Extracted entries:

□ □ □ □

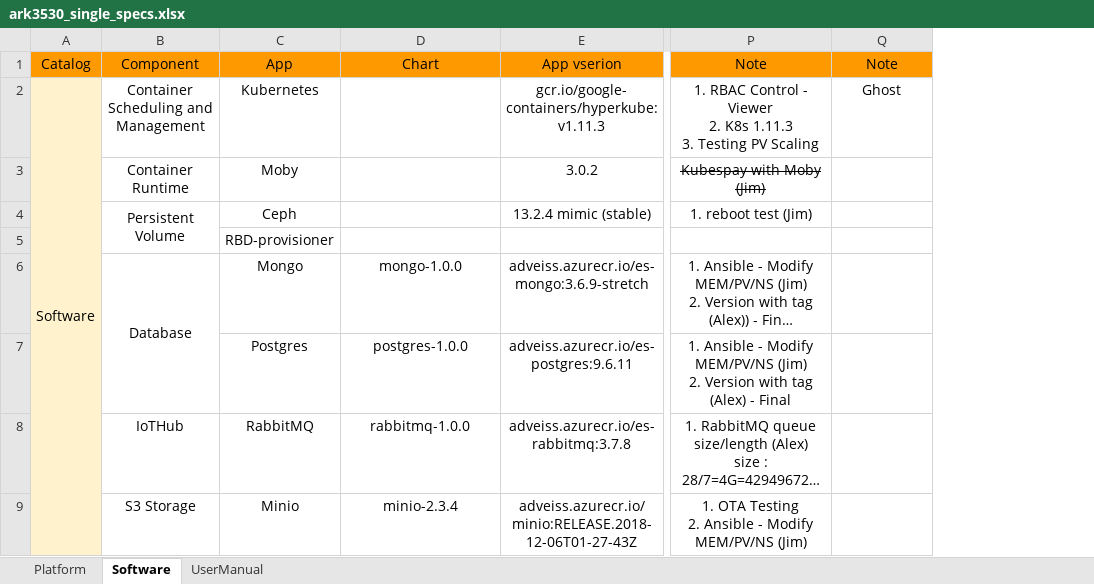
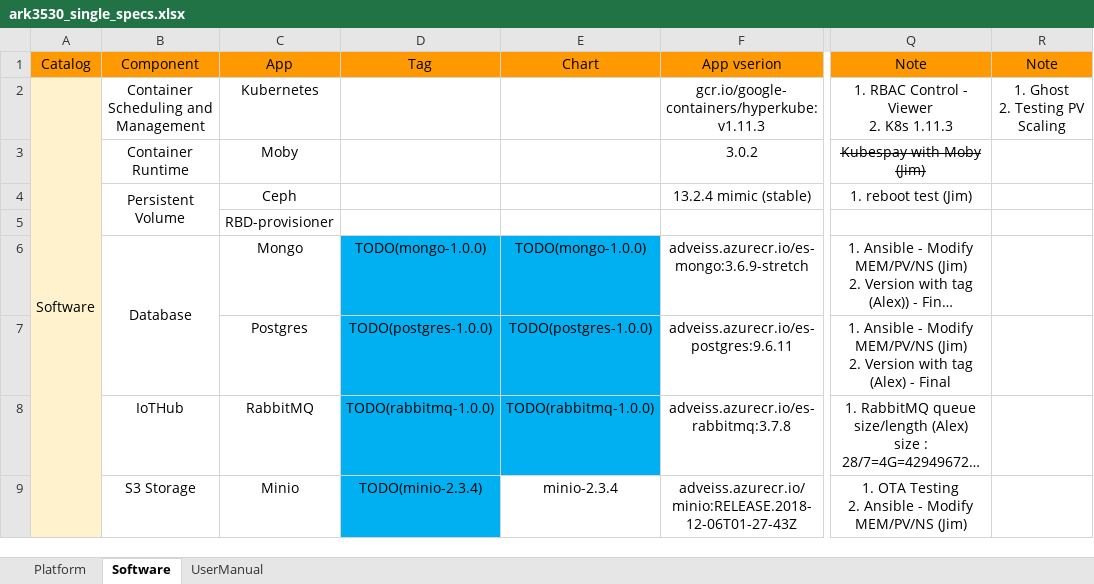
Before and after one commit to TsubasaEX/Tracks, an Excel workbook: spec/ark3530_single_specs.xlsx, sheet Software, drawn as a sheet; only a part is shown, gaps mark what is left out; long unchanged cells end in …; values as stored, in another font and other column widths than the file's, no borders; addresses are those after the commit; ↵ is a line break in a cell; the diff covers the shown part only; the diff names each change by its address in the sheet, - before the commit and + after, or states it on an @@ line.

```diff
--- a/spec/ark3530_single_specs.xlsx (sheet Software)
+++ b/spec/ark3530_single_specs.xlsx (sheet Software)
+column D (Tag), rows 6-9: TODO(mongo-1.0.0) | TODO(postgres-1.0.0) | TODO(rabbitmq-1.0.0) | TODO(minio-2.3.4)
-Q2 (Note): …K8s 1.11.3 ↵ 3. Testing PV Scaling
+Q2 (Note): …K8s 1.11.3
-R2 (Note): Ghost
+R2 (Note): 1. Ghost ↵ 2. Testing PV Scaling
-E6 (Chart): mongo-1.0.0
+E6 (Chart): TODO(mongo-1.0.0)
-E6:E8 fill: none
+E6:E8 fill: #00B0F0
-E7 (Chart): postgres-1.0.0
+E7 (Chart): TODO(postgres-1.0.0)
-E8 (Chart): rabbitmq-1.0.0
+E8 (Chart): TODO(rabbitmq-1.0.0)
```
Also changed, not shown: 17 edited cells and cell formats elsewhere in this sheet, formulas that keep their value, 1 other file.
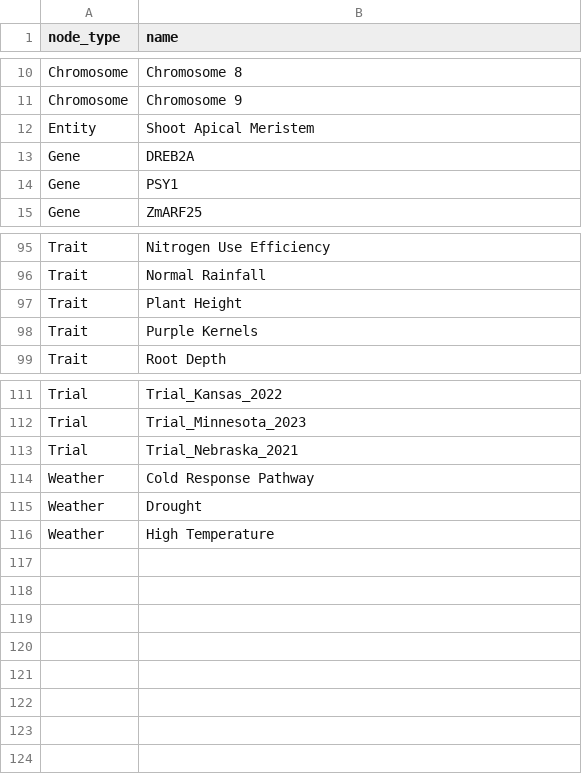
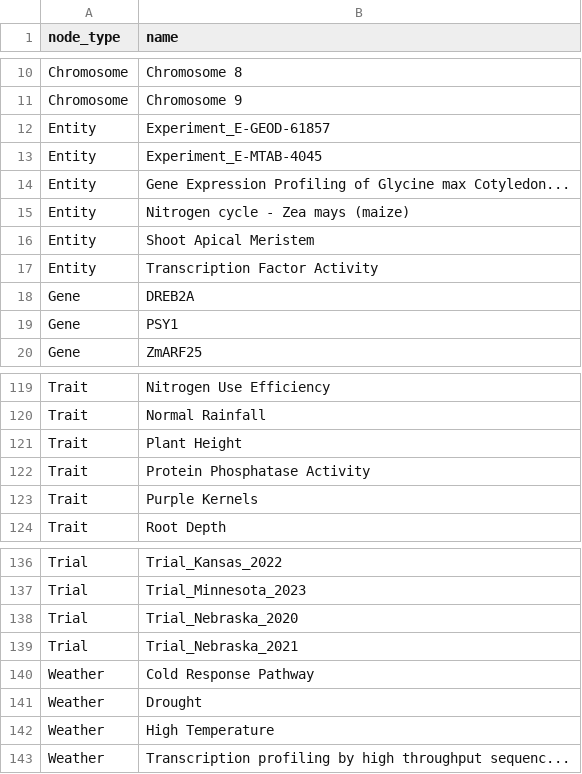
Before and after one commit to lilei1/Knowledge_graphs_for_RAG, a CSV file: graph_nodes.csv, drawn as a sheet; only a part is shown, gaps mark what is left out; the diff covers the shown part only.

```diff
--- a/graph_nodes.csv
+++ b/graph_nodes.csv
@@ -11,3 +11,8 @@ Chromosome,Chromosome 8
 Chromosome,Chromosome 9
+Entity,Experiment_E-GEOD-61857
+Entity,Experiment_E-MTAB-4045
+Entity,Gene Expression Profiling of Glycine max Cotyledon...
+Entity,Nitrogen cycle - Zea mays (maize)
 Entity,Shoot Apical Meristem
+Entity,Transcription Factor Activity
 Gene,DREB2A
@@ -97,2 +121,3 @@ Trait,Normal Rainfall
 Trait,Plant Height
+Trait,Protein Phosphatase Activity
 Trait,Purple Kernels
@@ -112,2 +137,3 @@ Trial,Trial_Kansas_2022
 Trial,Trial_Minnesota_2023
+Trial,Trial_Nebraska_2020
 Trial,Trial_Nebraska_2021
@@ -116 +142,2 @@ Weather,Drought
 Weather,High Temperature
+Weather,Transcription profiling by high throughput sequenc...
```
Also changed, not shown: 19 added rows elsewhere in this file, graph_relationships.csv, 7 other files.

□ □ □ □

Give every entry back unchanged, with no pictures.

Expected answer:
Before and after one commit to TsubasaEX/Tracks, an Excel workbook: spec/ark3530_single_specs.xlsx, sheet Software, drawn as a sheet; only a part is shown, gaps mark what is left out; long unchanged cells end in …; values as stored, in another font and other column widths than the file's, no borders; addresses are those after the commit; ↵ is a line break in a cell; the diff covers the shown part only; the diff names each change by its address in the sheet, - before the commit and + after, or states it on an @@ line.

```diff
--- a/spec/ark3530_single_specs.xlsx (sheet Software)
+++ b/spec/ark3530_single_specs.xlsx (sheet Software)
+column D (Tag), rows 6-9: TODO(mongo-1.0.0) | TODO(postgres-1.0.0) | TODO(rabbitmq-1.0.0) | TODO(minio-2.3.4)
-Q2 (Note): …K8s 1.11.3 ↵ 3. Testing PV Scaling
+Q2 (Note): …K8s 1.11.3
-R2 (Note): Ghost
+R2 (Note): 1. Ghost ↵ 2. Testing PV Scaling
-E6 (Chart): mongo-1.0.0
+E6 (Chart): TODO(mongo-1.0.0)
-E6:E8 fill: none
+E6:E8 fill: #00B0F0
-E7 (Chart): postgres-1.0.0
+E7 (Chart): TODO(postgres-1.0.0)
-E8 (Chart): rabbitmq-1.0.0
+E8 (Chart): TODO(rabbitmq-1.0.0)
```
Also changed, not shown: 17 edited cells and cell formats elsewhere in this sheet, formulas that keep their value, 1 other file.
Before and after one commit to lilei1/Knowledge_graphs_for_RAG, a CSV file: graph_nodes.csv, drawn as a sheet; only a part is shown, gaps mark what is left out; the diff covers the shown part only.

```diff
--- a/graph_nodes.csv
+++ b/graph_nodes.csv
@@ -11,3 +11,8 @@ Chromosome,Chromosome 8
 Chromosome,Chromosome 9
+Entity,Experiment_E-GEOD-61857
+Entity,Experiment_E-MTAB-4045
+Entity,Gene Expression Profiling of Glycine max Cotyledon...
+Entity,Nitrogen cycle - Zea mays (maize)
 Entity,Shoot Apical Meristem
+Entity,Transcription Factor Activity
 Gene,DREB2A
@@ -97,2 +121,3 @@ Trait,Normal Rainfall
 Trait,Plant Height
+Trait,Protein Phosphatase Activity
 Trait,Purple Kernels
@@ -112,2 +137,3 @@ Trial,Trial_Kansas_2022
 Trial,Trial_Minnesota_2023
+Trial,Trial_Nebraska_2020
 Trial,Trial_Nebraska_2021
@@ -116 +142,2 @@ Weather,Drought
 Weather,High Temperature
+Weather,Transcription profiling by high throughput sequenc...
```
Also changed, not shown: 19 added rows elsewhere in this file, graph_relationships.csv, 7 other files.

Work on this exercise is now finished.